- EXERCISE INPUT:
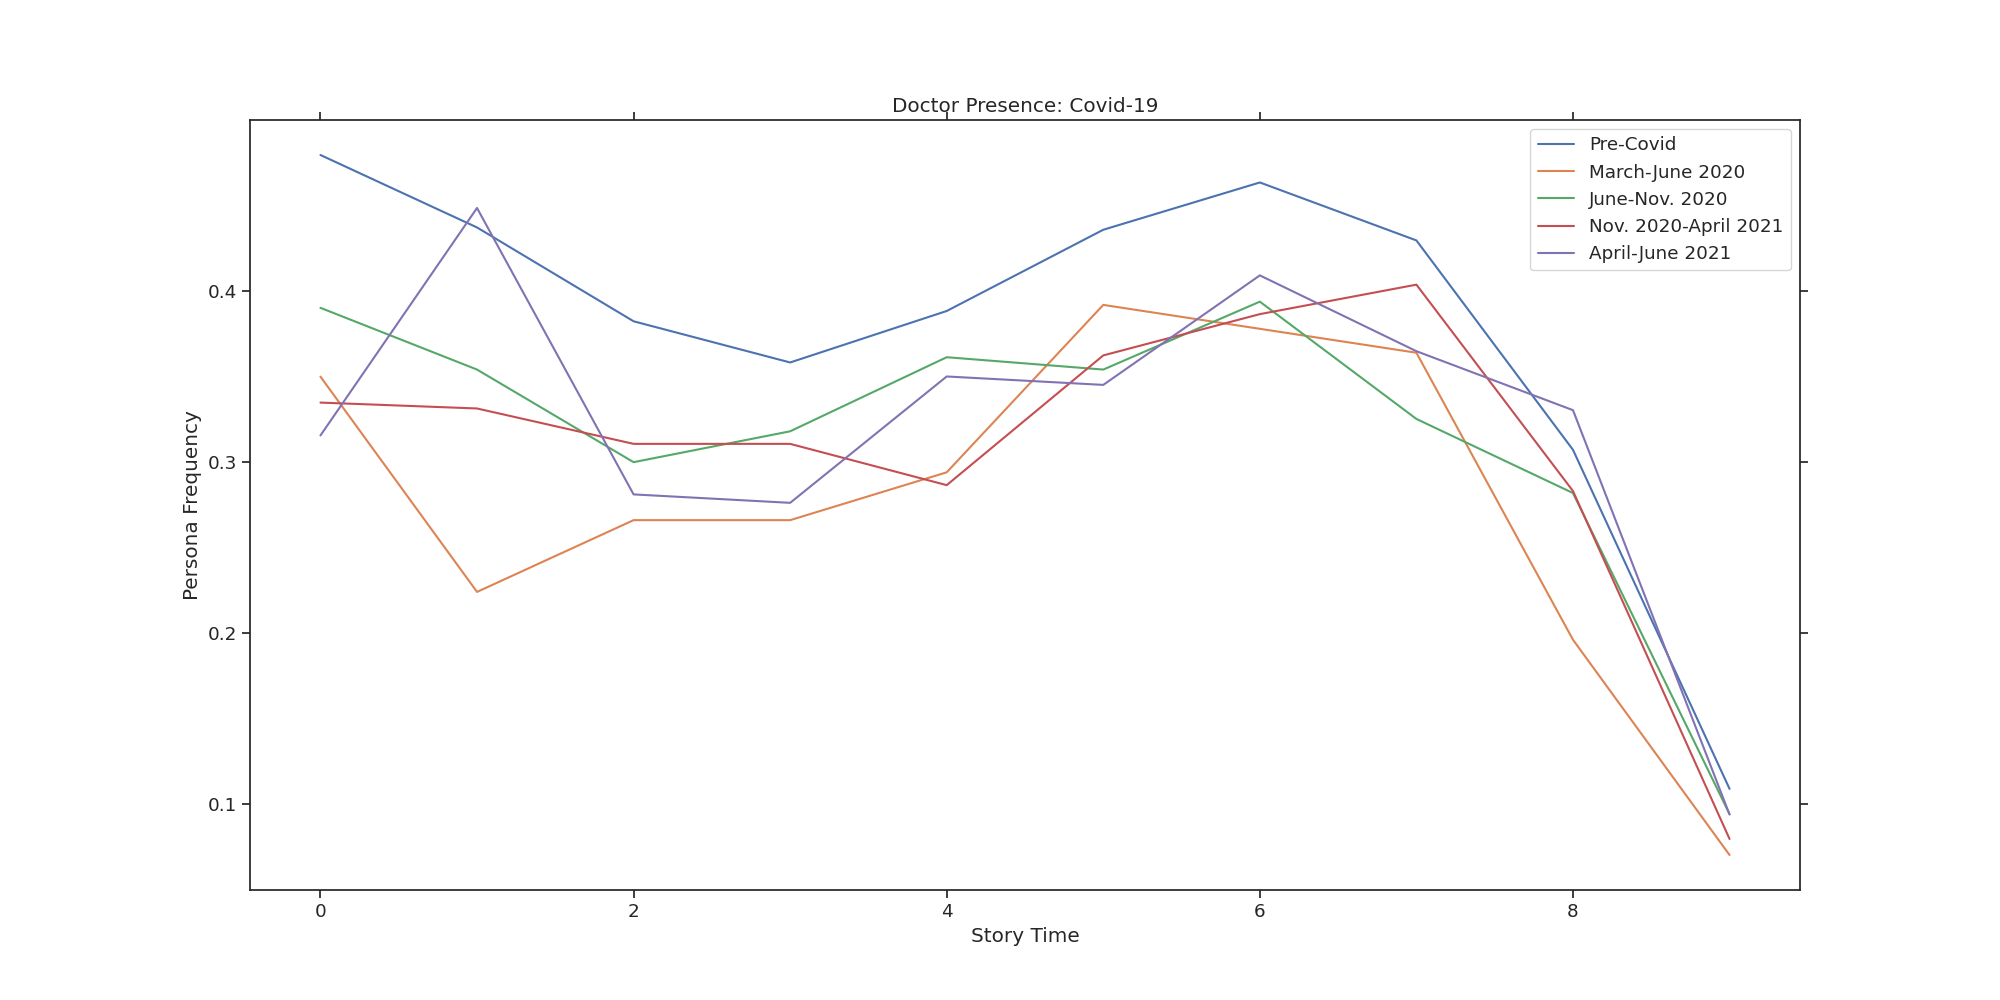
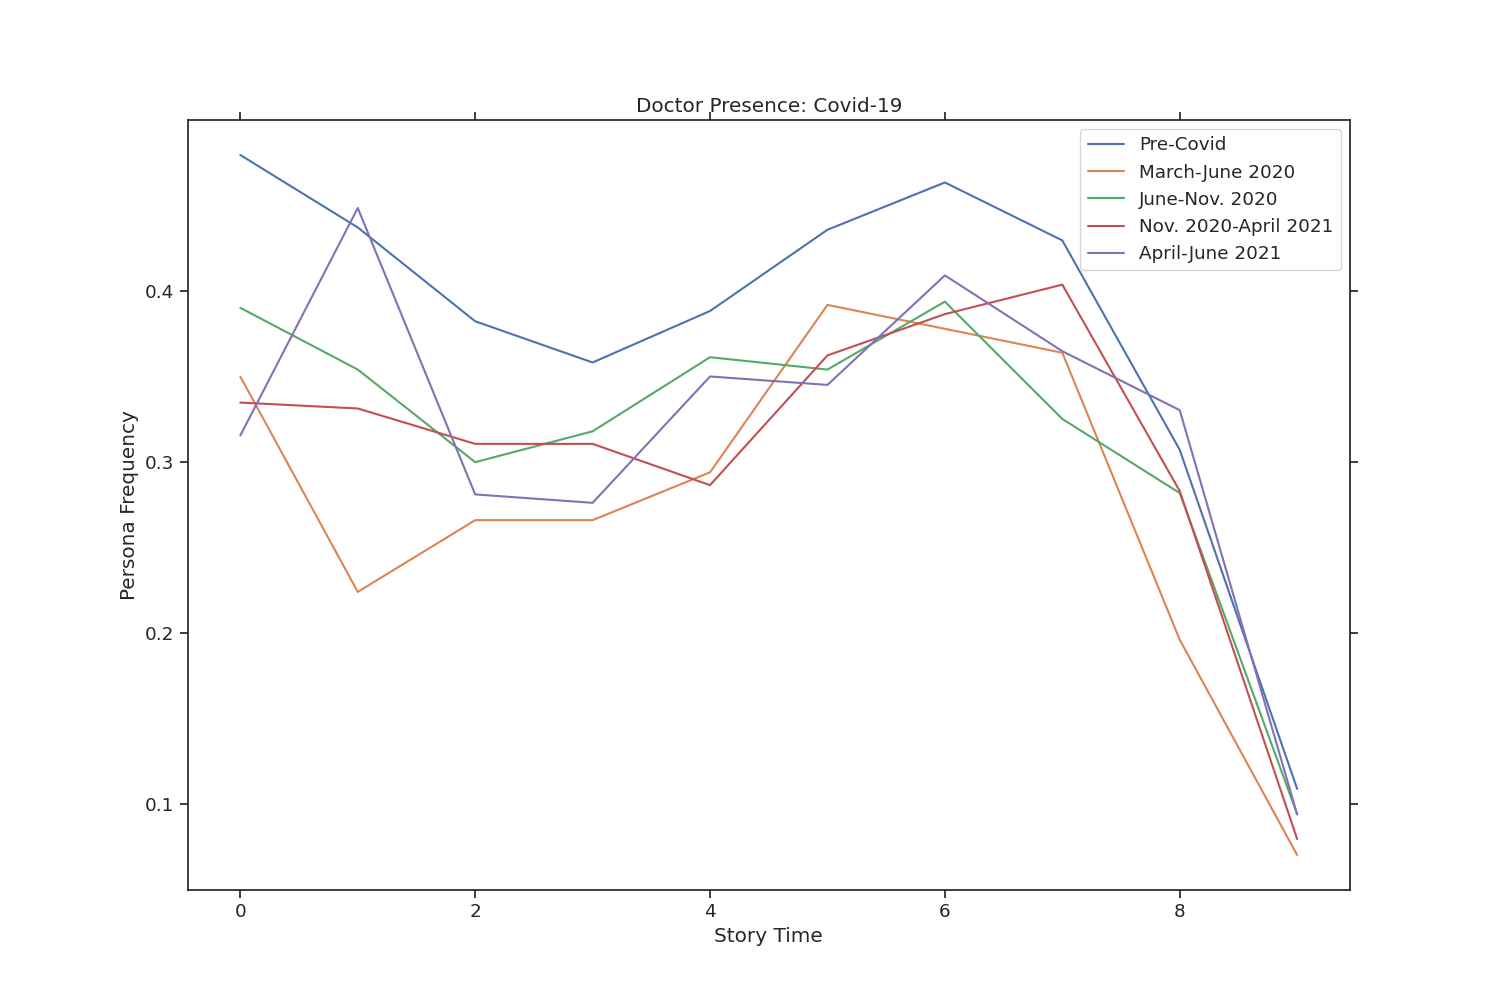
updates to persona thru covid

diff --git a/src/posts_per_month_during_covid.py b/src/posts_per_month_during_covid.py
@@ -13,32 +13,28 @@ def pandemic_eras(series, start_date, end_date):
 		else:
 			return False
 
-def main():
-	post_covid_posts_df = im.post_covid_posts_df
+post_covid_posts_df = im.post_covid_posts_df
 
-	post_covid_posts_df['Date Created'] = im.pd.to_datetime(post_covid_posts_df['Date'])
-	post_covid_posts_df['year-month'] = post_covid_posts_df['Date Created'].dt.to_period('M')
-	post_covid_posts_df.drop(columns=['Date Created', 'Date'], inplace=True)
+post_covid_posts_df['Date Created'] = im.pd.to_datetime(post_covid_posts_df['Date'])
+post_covid_posts_df['year-month'] = post_covid_posts_df['Date Created'].dt.to_period('M')
+post_covid_posts_df.drop(columns=['Date Created', 'Date'], inplace=True)
 
-	#generates bar graph of number of posts made each month of the pandemic
+#generates bar graph of number of posts made each month of the pandemic
 
-	#posts_per_month = post_covid_posts_df['year-month'].value_counts()
-	#fig = im.plt.figure(figsize=(20,10))
-	#posts_per_month.sort_index().plot.bar()
-	#fig.suptitle('Posts per Month of Covid')
-	#fig.savefig('../data/Posts_per_Month_Covid_bar.png')
+#posts_per_month = post_covid_posts_df['year-month'].value_counts()
+#fig = im.plt.figure(figsize=(20,10))
+#posts_per_month.sort_index().plot.bar()
+#fig.suptitle('Posts per Month of Covid')
+#fig.savefig('../data/Posts_per_Month_Covid_bar.png')
 
-	#splits df into four eras of covid
+#splits df into four eras of covid
 
-	post_covid_posts_df['Mar 11-June 1 2020'] = post_covid_posts_df['year-month'].apply(lambda x: pandemic_eras(x, '2020-03', '2020-06'))
-	post_covid_posts_df['June 1-Nov 1 2020'] = post_covid_posts_df['year-month'].apply(lambda x: pandemic_eras(x, '2020-06', '2020-11'))
-	post_covid_posts_df['Nov 1 2020-Apr 1 2021'] = post_covid_posts_df['year-month'].apply(lambda x: pandemic_eras(x, '2020-11', '2021-04'))
-	post_covid_posts_df['Apr 1-June 24 2021'] = post_covid_posts_df['year-month'].apply(lambda x: pandemic_eras(x, '2021-04', '2021-06'))
+post_covid_posts_df['Mar 11-June 1 2020'] = post_covid_posts_df['year-month'].apply(lambda x: pandemic_eras(x, '2020-03', '2020-06'))
+post_covid_posts_df['June 1-Nov 1 2020'] = post_covid_posts_df['year-month'].apply(lambda x: pandemic_eras(x, '2020-06', '2020-11'))
+post_covid_posts_df['Nov 1 2020-Apr 1 2021'] = post_covid_posts_df['year-month'].apply(lambda x: pandemic_eras(x, '2020-11', '2021-04'))
+post_covid_posts_df['Apr 1-June 24 2021'] = post_covid_posts_df['year-month'].apply(lambda x: pandemic_eras(x, '2021-04', '2021-06'))
 
-	mar_june_2020_df = post_covid_posts_df.get(post_covid_posts_df['Mar 11-June 1 2020']==True).get(['year-month','title', 'selftext'])
-	june_nov_2020_df = post_covid_posts_df.get(post_covid_posts_df['June 1-Nov 1 2020']==True).get(['year-month','title', 'selftext'])
-	nov_2020_apr_2021_df = post_covid_posts_df.get(post_covid_posts_df['Nov 1 2020-Apr 1 2021']==True).get(['year-month','title', 'selftext'])
-	apr_june_2021_df = post_covid_posts_df.get(post_covid_posts_df['Apr 1-June 24 2021']==True).get(['year-month','title', 'selftext'])
-
-if __name__ == "__main__":
-    main()
+mar_june_2020_df = post_covid_posts_df.get(post_covid_posts_df['Mar 11-June 1 2020']==True).get(['year-month','title', 'selftext'])
+june_nov_2020_df = post_covid_posts_df.get(post_covid_posts_df['June 1-Nov 1 2020']==True).get(['year-month','title', 'selftext'])
+nov_2020_apr_2021_df = post_covid_posts_df.get(post_covid_posts_df['Nov 1 2020-Apr 1 2021']==True).get(['year-month','title', 'selftext'])
+apr_june_2021_df = post_covid_posts_df.get(post_covid_posts_df['Apr 1-June 24 2021']==True).get(['year-month','title', 'selftext'])

diff --git a/src/Personas.py b/src/Personas.py
@@ -41,7 +41,7 @@ def count_chunks(series, dc):
     return mentions
 
 def make_plots(pre_df, m_j_df, j_n_df, n_a_df, a_j_df):
-    fig = im.plt.figure(figsize=(20,10))
+    fig = im.plt.figure(figsize=(15,10))
     ax = fig.add_subplot(111)
     for i in range(pre_df.shape[1]):
         ax.clear()
@@ -55,7 +55,7 @@ def make_plots(pre_df, m_j_df, j_n_df, n_a_df, a_j_df):
         ax.set_xlabel('Story Time')
         ax.set_ylabel('Persona Frequency')
         ax.legend()
-        fig.savefig(f'{persona_label}_throughout_covid_frequency.png')
+        fig.savefig(f'../data/Personas_Throughout_Covid/{persona_label}_throughout_covid_frequency.png')
 
 def main():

- WHAT IS REQUIRED: Write out the entries again word for word. Do not include the pictures.

- EXERCISE ANSWER:
updates to persona thru covid

diff --git a/src/posts_per_month_during_covid.py b/src/posts_per_month_during_covid.py
@@ -13,32 +13,28 @@ def pandemic_eras(series, start_date, end_date):
 		else:
 			return False
 
-def main():
-	post_covid_posts_df = im.post_covid_posts_df
+post_covid_posts_df = im.post_covid_posts_df
 
-	post_covid_posts_df['Date Created'] = im.pd.to_datetime(post_covid_posts_df['Date'])
-	post_covid_posts_df['year-month'] = post_covid_posts_df['Date Created'].dt.to_period('M')
-	post_covid_posts_df.drop(columns=['Date Created', 'Date'], inplace=True)
+post_covid_posts_df['Date Created'] = im.pd.to_datetime(post_covid_posts_df['Date'])
+post_covid_posts_df['year-month'] = post_covid_posts_df['Date Created'].dt.to_period('M')
+post_covid_posts_df.drop(columns=['Date Created', 'Date'], inplace=True)
 
-	#generates bar graph of number of posts made each month of the pandemic
+#generates bar graph of number of posts made each month of the pandemic
 
-	#posts_per_month = post_covid_posts_df['year-month'].value_counts()
-	#fig = im.plt.figure(figsize=(20,10))
-	#posts_per_month.sort_index().plot.bar()
-	#fig.suptitle('Posts per Month of Covid')
-	#fig.savefig('../data/Posts_per_Month_Covid_bar.png')
+#posts_per_month = post_covid_posts_df['year-month'].value_counts()
+#fig = im.plt.figure(figsize=(20,10))
+#posts_per_month.sort_index().plot.bar()
+#fig.suptitle('Posts per Month of Covid')
+#fig.savefig('../data/Posts_per_Month_Covid_bar.png')
 
-	#splits df into four eras of covid
+#splits df into four eras of covid
 
-	post_covid_posts_df['Mar 11-June 1 2020'] = post_covid_posts_df['year-month'].apply(lambda x: pandemic_eras(x, '2020-03', '2020-06'))
-	post_covid_posts_df['June 1-Nov 1 2020'] = post_covid_posts_df['year-month'].apply(lambda x: pandemic_eras(x, '2020-06', '2020-11'))
-	post_covid_posts_df['Nov 1 2020-Apr 1 2021'] = post_covid_posts_df['year-month'].apply(lambda x: pandemic_eras(x, '2020-11', '2021-04'))
-	post_covid_posts_df['Apr 1-June 24 2021'] = post_covid_posts_df['year-month'].apply(lambda x: pandemic_eras(x, '2021-04', '2021-06'))
+post_covid_posts_df['Mar 11-June 1 2020'] = post_covid_posts_df['year-month'].apply(lambda x: pandemic_eras(x, '2020-03', '2020-06'))
+post_covid_posts_df['June 1-Nov 1 2020'] = post_covid_posts_df['year-month'].apply(lambda x: pandemic_eras(x, '2020-06', '2020-11'))
+post_covid_posts_df['Nov 1 2020-Apr 1 2021'] = post_covid_posts_df['year-month'].apply(lambda x: pandemic_eras(x, '2020-11', '2021-04'))
+post_covid_posts_df['Apr 1-June 24 2021'] = post_covid_posts_df['year-month'].apply(lambda x: pandemic_eras(x, '2021-04', '2021-06'))
 
-	mar_june_2020_df = post_covid_posts_df.get(post_covid_posts_df['Mar 11-June 1 2020']==True).get(['year-month','title', 'selftext'])
-	june_nov_2020_df = post_covid_posts_df.get(post_covid_posts_df['June 1-Nov 1 2020']==True).get(['year-month','title', 'selftext'])
-	nov_2020_apr_2021_df = post_covid_posts_df.get(post_covid_posts_df['Nov 1 2020-Apr 1 2021']==True).get(['year-month','title', 'selftext'])
-	apr_june_2021_df = post_covid_posts_df.get(post_covid_posts_df['Apr 1-June 24 2021']==True).get(['year-month','title', 'selftext'])
-
-if __name__ == "__main__":
-    main()
+mar_june_2020_df = post_covid_posts_df.get(post_covid_posts_df['Mar 11-June 1 2020']==True).get(['year-month','title', 'selftext'])
+june_nov_2020_df = post_covid_posts_df.get(post_covid_posts_df['June 1-Nov 1 2020']==True).get(['year-month','title', 'selftext'])
+nov_2020_apr_2021_df = post_covid_posts_df.get(post_covid_posts_df['Nov 1 2020-Apr 1 2021']==True).get(['year-month','title', 'selftext'])
+apr_june_2021_df = post_covid_posts_df.get(post_covid_posts_df['Apr 1-June 24 2021']==True).get(['year-month','title', 'selftext'])

diff --git a/src/Personas.py b/src/Personas.py
@@ -41,7 +41,7 @@ def count_chunks(series, dc):
     return mentions
 
 def make_plots(pre_df, m_j_df, j_n_df, n_a_df, a_j_df):
-    fig = im.plt.figure(figsize=(20,10))
+    fig = im.plt.figure(figsize=(15,10))
     ax = fig.add_subplot(111)
     for i in range(pre_df.shape[1]):
         ax.clear()
@@ -55,7 +55,7 @@ def make_plots(pre_df, m_j_df, j_n_df, n_a_df, a_j_df):
         ax.set_xlabel('Story Time')
         ax.set_ylabel('Persona Frequency')
         ax.legend()
-        fig.savefig(f'{persona_label}_throughout_covid_frequency.png')
+        fig.savefig(f'../data/Personas_Throughout_Covid/{persona_label}_throughout_covid_frequency.png')
 
 def main():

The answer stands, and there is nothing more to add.